Monday, April 7, 2008
Here's a sketch from the Met Museum in a lonely corner of the American wing. There's a large room with low ceilings filled with glass cases struggling to show more of the Met's vast collection. It's definitely worth perusing each and every aisle.
In this particular case, I found several small sculptures of animals, all grouped together and ready to be drawn. As I may have mentioned previously, I love to draw from sculpture since most of the hard work has already been done.
In other news, I am officially halfway done with Mythos: Captain America. That means that to finish the next 10 pages, I've got to go into extreme* mode in order to finish by my deadline in May. Luckily, I've reached all the "fun" pages — a lot of action and a lot of the title character.
*barely time for showers
Friday, April 4, 2008
So I didn't invent the brush washer... but I did invent this weird, curvy thing in the middle of my contraption. It's just a piece of small-gauge, galvanized steel that I bent into an arc with a sharp dip in the center. I use this constantly as I paint.
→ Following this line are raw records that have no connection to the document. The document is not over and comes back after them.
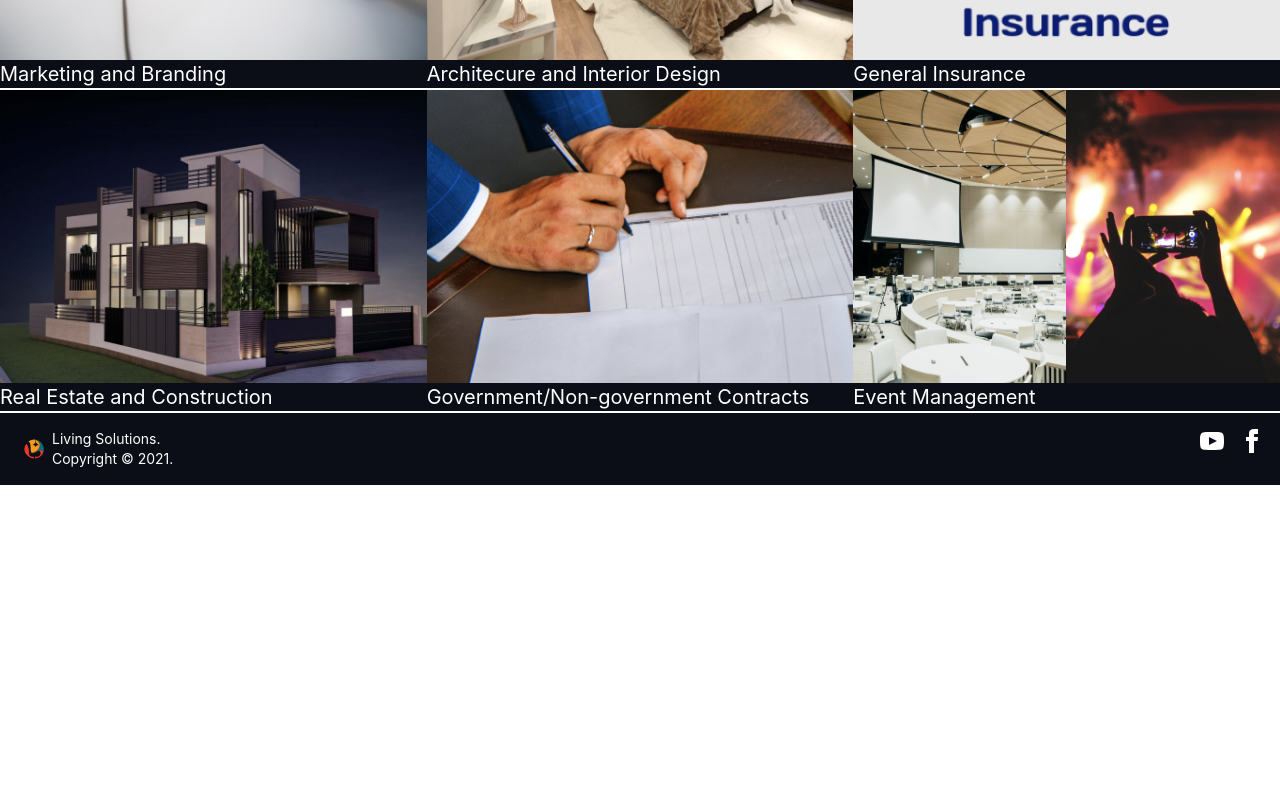
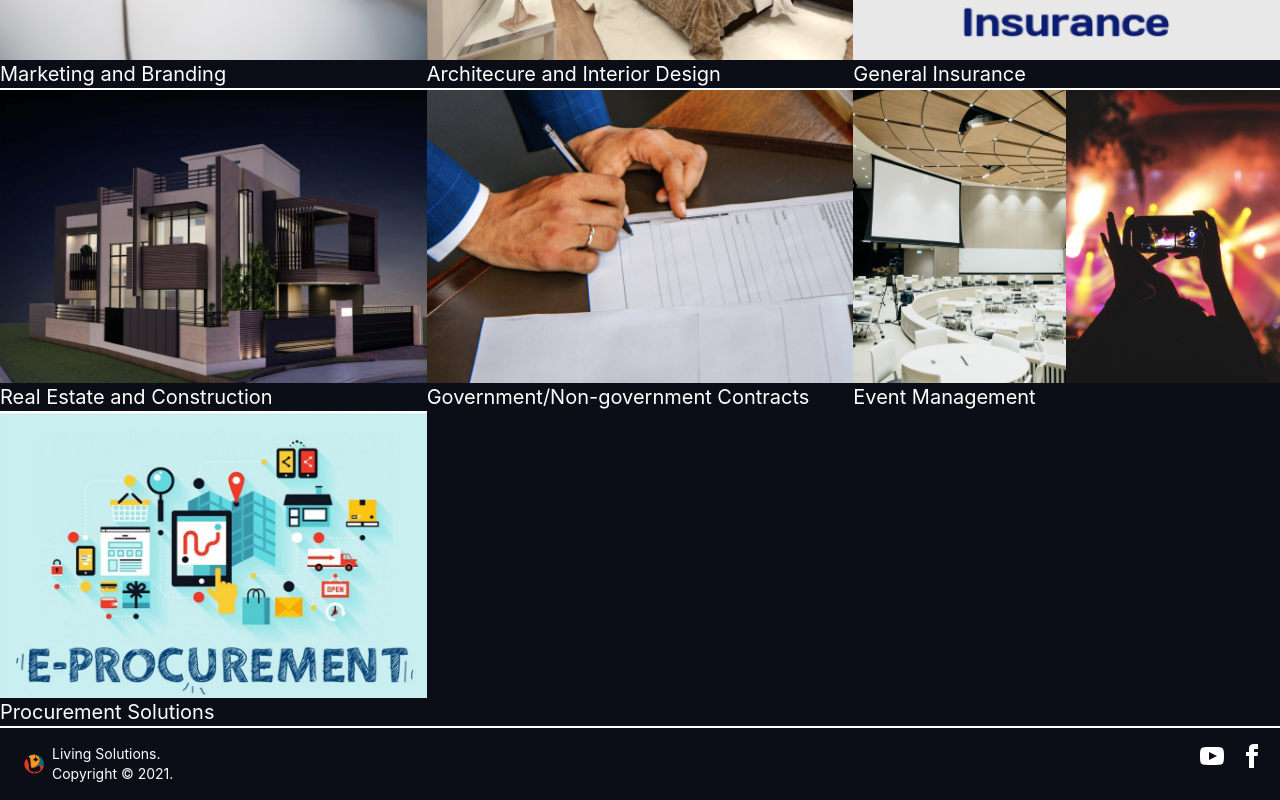
Before and after one commit to NasirKhalidQ/living-frontend, a React (Create React App) app: page / in a window 1280 px wide. Shown: the part 966-1766 px from the top of the page. Before the commit the page ends 1451 px from the top, so only its background shows below. Built offline with nearby package versions, Linux system fonts and the light colour scheme; the HTML template or start-up script is replaced by a standard one.

Commit message:
added procuremenet

```diff
--- a/src/Landing.js
+++ b/src/Landing.js
@@ -71,6 +71,19 @@ function Landing({ imgpath }) {
         <a className="hidden md:flex hover:text-living-red" href="#">
           Event Management
         </a>
+        <img
+          className="object-cover w-full h-full border-white border-t-2"
+          src="./imgs/procurement.jpeg"
+          alt="architecture"
+        />
+        <p className="text-living-header"></p>
+        <a className="flex md:hidden hover:text-living-red" href="#">
+          Procurement Solutions
+        </a>
+        <p className="text-living-header"></p>
+        <a className="hidden md:flex hover:text-living-red" href="#">
+          Procurement Solutions
+        </a>
       </div>
     </>
   );
```
Also changed, not shown: public/imgs/procurement.jpeg (added).
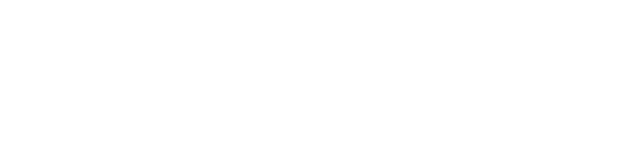
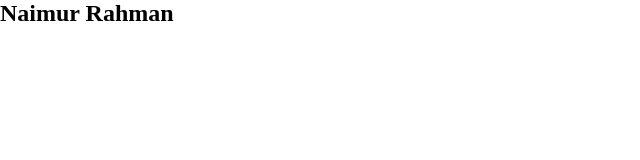
Before and after one commit to naimur202164-rony/Flooble-Responsive, a plain HTML site: page index.html in a window 1280 px wide. Shown: the whole page, without its empty margins (0-640 px from the left). Drawn offline with Linux system fonts and the light colour scheme.

Commit message:
gray color added

```diff
--- a/index.html
+++ b/index.html
@@ -7,5 +7,7 @@
     <title>Responsive</title>
     <link rel="stylesheet" href="./style.css" />
   </head>
-  <body></body>
+  <body>
+    <h2>Naimur Rahman</h2>
+  </body>
 </html>
--- a/style.css
+++ b/style.css
@@ -0,0 +1,17 @@
+* {
+  margin: 0;
+  padding: 0;
+  box-sizing: border-box;
+}
+:root {
+  --black-color: #282c34;
+  --ash-color: #707793;
+  --off-white-color: ##f8f8f8;
+  --green-color: #3bb99b;
+  --white-color: #ffffff;
+  --gray-color: #707070;
+}
+.container {
+  margin: 0 auto;
+  max-width: 1140px;
+}
```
The straight bar across the main basin is to wipe off excess water (or thinner) after washing your brush. It's a standard feature of most commercially available brush washers. But I needed something more: I wanted to squeeze a certain amount of water from my brush while at the same time shaping it to a uniform taper.
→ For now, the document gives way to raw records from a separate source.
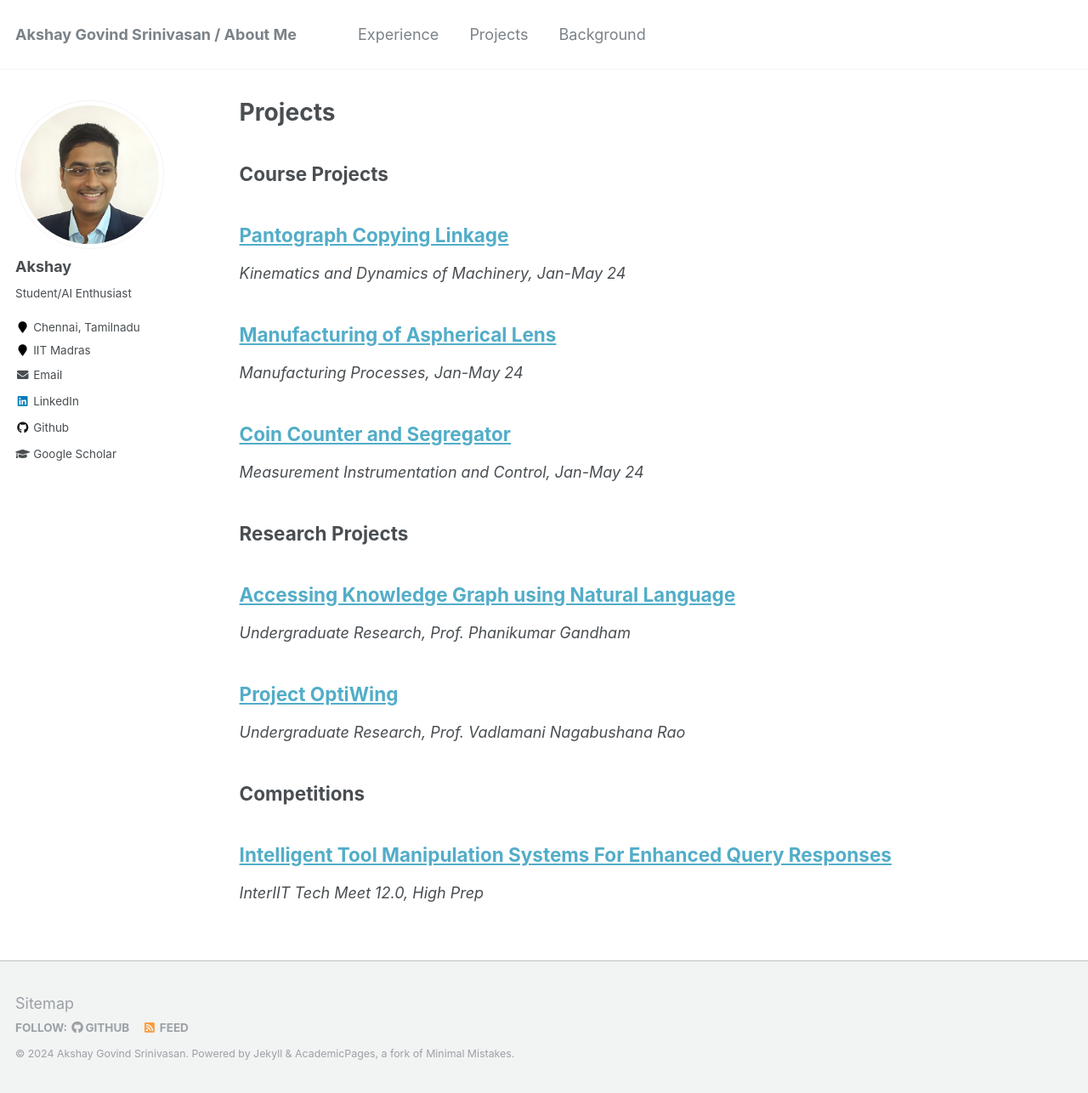
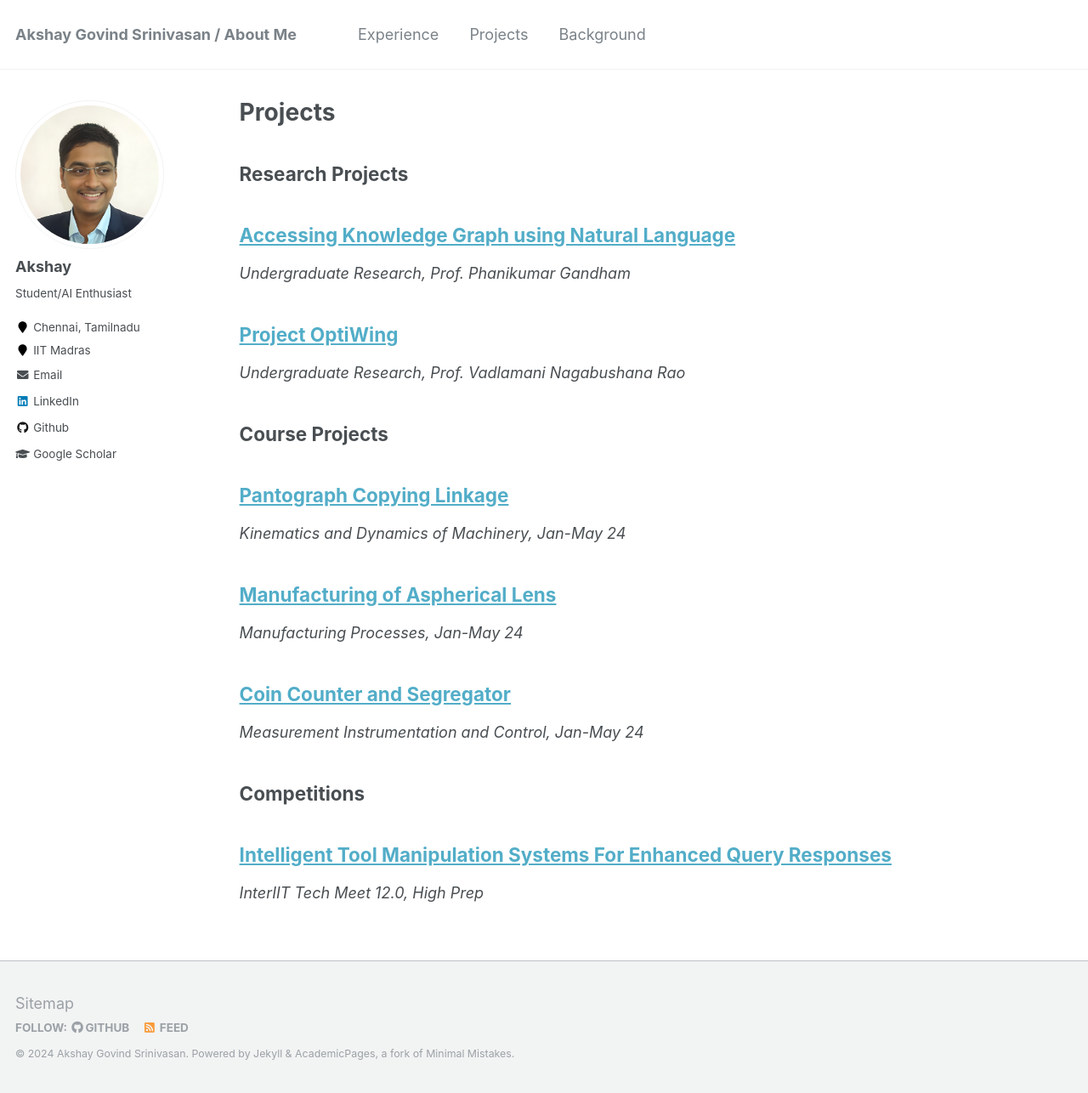
Before and after one commit to TensorTeen/tensorteen.github.io, a Jekyll site: the page built from _pages/projects.html, in a window 1280 px wide and 1286 px high. Shown: the whole window at 85% size. Built offline with Jekyll 4.4.1, drawn with Linux system fonts in a browser that asks for light colours.

```diff
--- a/_pages/projects.html
+++ b/_pages/projects.html
@@ -7,13 +7,13 @@ author_profile: true
 
 {% include base_path %}
 
-<h2>Course Projects</h2>
-{% for post in site.course_projects %}
+<h2>Research Projects</h2>
+{% for post in site.academic_projects %}
   {% include archive-single.html %}
 {% endfor %}
 
-<h2>Research Projects</h2>
-{% for post in site.academic_projects %}
+<h2>Course Projects</h2>
+{% for post in site.course_projects %}
   {% include archive-single.html %}
 {% endfor %}
 
```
The unique shape allows a variation in pressure or pitch to control the amount of water removed and the resultant shape. And since it can be done with one hand, it leaves your other hand free to hold your palette. The steep dip in the middle draws the excess water back down into the reservoir to be used again. Also, as you can see, I keep a paper towel clipped to the washer so I can further control the contents of the brush. This is also where I wipe off my palette knife.
I would patent this if it wasn't so darned easy for people to make themselves. All you need is some wire and a pair of pliers.
Wednesday, April 2, 2008
Because you asked for it.
This is from... when I... uh... had to paint all the Jim Lee era X-Men for a... cover that was never published.
Yes, those are my real chops.
Yes, the claws are spring-loaded and fully retractable.
No, they no longer work.
Not pictured: Sabretooth
Friday: Brush Cleaner